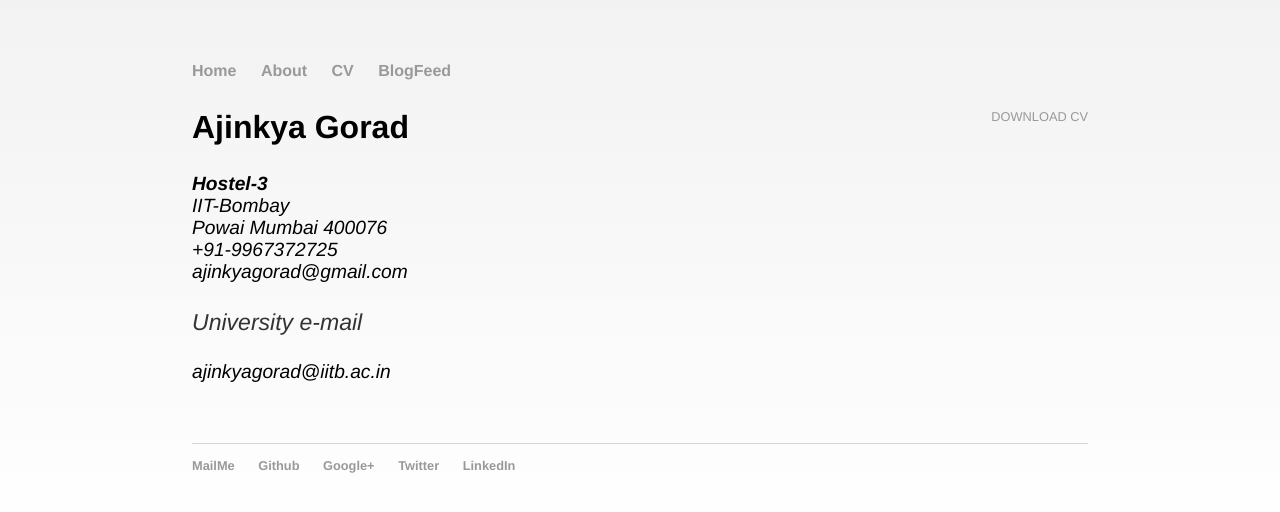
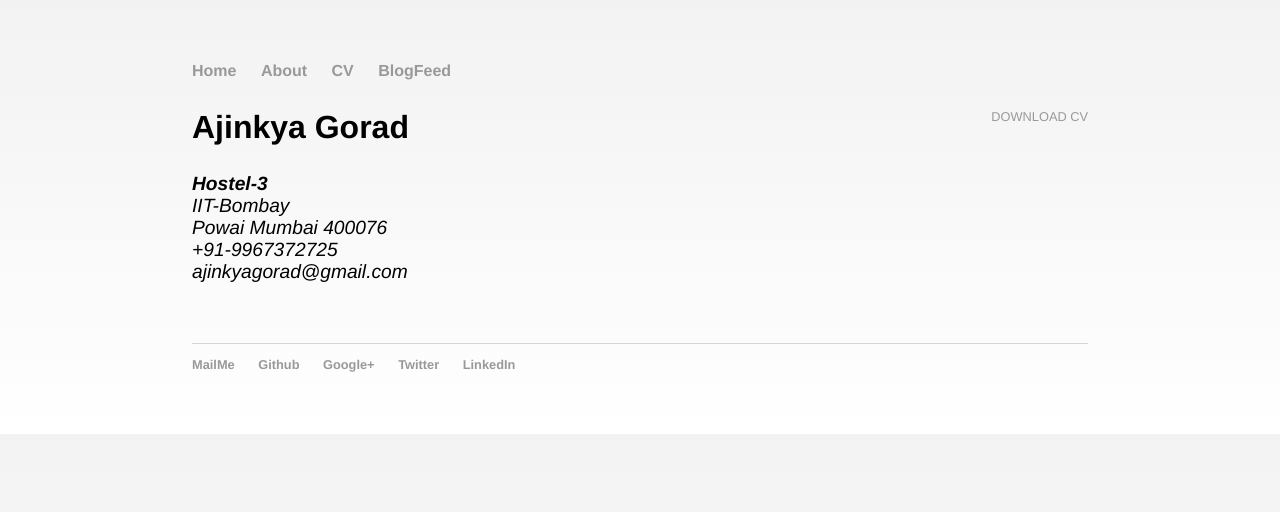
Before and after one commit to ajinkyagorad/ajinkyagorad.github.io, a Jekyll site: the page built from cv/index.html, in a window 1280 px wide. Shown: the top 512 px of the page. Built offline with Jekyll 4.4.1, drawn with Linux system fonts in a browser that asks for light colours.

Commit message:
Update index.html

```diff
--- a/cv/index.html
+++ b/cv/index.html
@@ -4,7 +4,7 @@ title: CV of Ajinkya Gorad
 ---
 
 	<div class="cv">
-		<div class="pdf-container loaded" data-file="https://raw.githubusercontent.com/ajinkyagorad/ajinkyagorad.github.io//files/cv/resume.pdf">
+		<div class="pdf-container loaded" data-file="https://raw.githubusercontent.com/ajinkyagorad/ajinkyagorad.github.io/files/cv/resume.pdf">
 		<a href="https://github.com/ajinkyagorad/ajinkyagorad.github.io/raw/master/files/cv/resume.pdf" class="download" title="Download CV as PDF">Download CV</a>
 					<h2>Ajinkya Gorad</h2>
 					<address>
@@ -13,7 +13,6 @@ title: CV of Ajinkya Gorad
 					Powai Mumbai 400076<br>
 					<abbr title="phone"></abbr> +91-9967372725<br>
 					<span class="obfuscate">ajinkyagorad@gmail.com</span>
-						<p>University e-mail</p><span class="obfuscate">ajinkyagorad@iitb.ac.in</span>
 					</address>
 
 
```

__________

» Problem details:
All the lines above must be written out exactly, without a single picture.

» Exercise result:
Before and after one commit to ajinkyagorad/ajinkyagorad.github.io, a Jekyll site: the page built from cv/index.html, in a window 1280 px wide. Shown: the top 512 px of the page. Built offline with Jekyll 4.4.1, drawn with Linux system fonts in a browser that asks for light colours.

Commit message:
Update index.html

```diff
--- a/cv/index.html
+++ b/cv/index.html
@@ -4,7 +4,7 @@ title: CV of Ajinkya Gorad
 ---
 
 	<div class="cv">
-		<div class="pdf-container loaded" data-file="https://raw.githubusercontent.com/ajinkyagorad/ajinkyagorad.github.io//files/cv/resume.pdf">
+		<div class="pdf-container loaded" data-file="https://raw.githubusercontent.com/ajinkyagorad/ajinkyagorad.github.io/files/cv/resume.pdf">
 		<a href="https://github.com/ajinkyagorad/ajinkyagorad.github.io/raw/master/files/cv/resume.pdf" class="download" title="Download CV as PDF">Download CV</a>
 					<h2>Ajinkya Gorad</h2>
 					<address>
@@ -13,7 +13,6 @@ title: CV of Ajinkya Gorad
 					Powai Mumbai 400076<br>
 					<abbr title="phone"></abbr> +91-9967372725<br>
 					<span class="obfuscate">ajinkyagorad@gmail.com</span>
-						<p>University e-mail</p><span class="obfuscate">ajinkyagorad@iitb.ac.in</span>
 					</address>
 
 
```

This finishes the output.